After we had all been sitting for about an hour or maybe an hour and a half, we had all consumed enough beer to numb even the most delicate palate, Jaginda got up out his chair and announced that the curry was about to be served. Sure enough as he finished his announcement two natives carried out a huge clay tureen of steaming liquid followed by two more natives who carried another one equally steaming hot and then a fifth native arrived with Indian flat bread on a huge wooden platter. They were placed on the middle of the large table and a large wooden ladle was placed in the one pot and a large wooden spoon in the other. Clay plates were placed in front of each diner and then they all departed.
For the more faint of heart. the arrival of all these natives in one location, surrounding all of us, looking as fierce as any tribal warrior you have ever seen it could have induced an attack of indigestion, but not us curry hounds we were now way past caring, at least the guys were. The girls opted to serve up the gastronomical feast that was made from a recipe that even the most imaginative could not describe.
Prawn curry it was supposed to be and judging by the tails and heads that appeared in the soup like brew I believe that may well be what was in there amongst he remains of other visitors who had dared travel there before us. Just kidding! The rice was white and well cooked and the curry was flavorsome, I think only marred in truth by our imaginations. We ate our fills well almost and paid our tab thanked Jaginda and headed out into the night air where the taxi guy was already waiting to take us back to civilization.
I must recount one last story before I close this episode in my crazy life. It was a few days later, my wife Alexandra and I were snorkeling out in the bay in front of our hotel, we were looking down into crystal clear water floating with the tidal current we had been doing this for about forty five minutes or so when we decided to go out a little further to see what else could be swimming amongst the sharp jagged coral structures below.

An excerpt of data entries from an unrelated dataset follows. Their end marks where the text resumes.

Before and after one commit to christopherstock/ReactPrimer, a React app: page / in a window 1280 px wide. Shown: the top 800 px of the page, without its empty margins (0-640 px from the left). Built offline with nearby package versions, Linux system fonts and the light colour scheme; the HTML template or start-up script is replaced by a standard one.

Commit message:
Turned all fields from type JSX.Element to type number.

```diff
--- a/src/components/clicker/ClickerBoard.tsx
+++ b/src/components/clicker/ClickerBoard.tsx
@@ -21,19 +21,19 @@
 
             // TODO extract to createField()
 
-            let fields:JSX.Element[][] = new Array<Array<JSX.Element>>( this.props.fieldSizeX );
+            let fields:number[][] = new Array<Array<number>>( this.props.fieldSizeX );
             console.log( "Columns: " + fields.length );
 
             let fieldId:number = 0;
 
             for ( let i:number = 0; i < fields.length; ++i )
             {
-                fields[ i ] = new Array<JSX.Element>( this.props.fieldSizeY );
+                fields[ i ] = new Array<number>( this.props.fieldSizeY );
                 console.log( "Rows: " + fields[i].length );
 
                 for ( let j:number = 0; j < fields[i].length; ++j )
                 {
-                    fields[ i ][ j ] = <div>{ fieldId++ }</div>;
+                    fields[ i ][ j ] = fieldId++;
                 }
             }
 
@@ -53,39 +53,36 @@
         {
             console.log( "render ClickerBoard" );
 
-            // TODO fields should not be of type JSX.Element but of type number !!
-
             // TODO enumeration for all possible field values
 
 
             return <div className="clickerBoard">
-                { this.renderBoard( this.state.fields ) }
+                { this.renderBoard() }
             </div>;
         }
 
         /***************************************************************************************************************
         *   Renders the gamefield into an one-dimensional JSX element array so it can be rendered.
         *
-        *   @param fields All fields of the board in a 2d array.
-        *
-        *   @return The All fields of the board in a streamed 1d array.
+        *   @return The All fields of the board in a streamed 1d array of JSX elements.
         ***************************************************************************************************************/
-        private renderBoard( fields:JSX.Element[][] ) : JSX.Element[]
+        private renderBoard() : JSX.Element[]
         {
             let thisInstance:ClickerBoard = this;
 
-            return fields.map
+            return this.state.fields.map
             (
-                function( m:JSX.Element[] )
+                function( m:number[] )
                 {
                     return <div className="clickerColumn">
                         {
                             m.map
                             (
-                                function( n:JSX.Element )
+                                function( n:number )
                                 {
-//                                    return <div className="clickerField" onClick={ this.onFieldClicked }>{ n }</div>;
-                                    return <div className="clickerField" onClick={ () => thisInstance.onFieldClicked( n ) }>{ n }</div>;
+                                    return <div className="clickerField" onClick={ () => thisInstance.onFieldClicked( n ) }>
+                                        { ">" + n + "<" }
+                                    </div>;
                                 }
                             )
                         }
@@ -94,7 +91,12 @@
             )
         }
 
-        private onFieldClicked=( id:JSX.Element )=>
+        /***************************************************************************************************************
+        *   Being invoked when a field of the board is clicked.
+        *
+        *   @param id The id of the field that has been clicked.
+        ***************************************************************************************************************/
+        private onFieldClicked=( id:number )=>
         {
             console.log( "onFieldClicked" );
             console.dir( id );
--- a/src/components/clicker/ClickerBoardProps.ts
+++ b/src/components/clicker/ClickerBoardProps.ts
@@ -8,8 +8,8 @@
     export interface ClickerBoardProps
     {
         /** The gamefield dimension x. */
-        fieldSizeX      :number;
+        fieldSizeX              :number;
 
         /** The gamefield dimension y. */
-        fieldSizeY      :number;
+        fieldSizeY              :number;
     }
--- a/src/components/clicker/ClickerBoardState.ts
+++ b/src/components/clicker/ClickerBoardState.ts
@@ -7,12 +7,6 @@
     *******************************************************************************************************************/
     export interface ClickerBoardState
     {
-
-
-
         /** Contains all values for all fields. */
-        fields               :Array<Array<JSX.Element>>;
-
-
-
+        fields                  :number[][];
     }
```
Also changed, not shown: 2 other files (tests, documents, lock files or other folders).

As we snorkeled our way out, my wife suddenly made a weird trumpet like noise through her breathing tube and started to swim aggressively out towards me, I was about twenty yards ahead and she got there in no time at all. Once she got her head out of the water and had removed her mask she shouted sea snake and pointed back behind where she had just been. As we looked back there was a Japanese man who had been snorkeling behind us and he was approaching the area she had just left. So we shouted to him that there was a sea snake somewhere near him, he looked a second put his head below the water and all of a sudden he jumped up and no word of a lie started to run to shore on top of the water, yelling something in Japanese as he ran. I think he holds the water walking record for Fiji to this day. Of course be aware that sea snakes have a very small mouth and whilst they are more deadly than a cobra the only place that they can actually bite you is between the thumb and first finger where it is thin enough for them to actually bite, or so I am told by the Fijian natives.
I must say that Fiji left us with so many great stories, I will recount on another occasion some more from our adventures to the islands.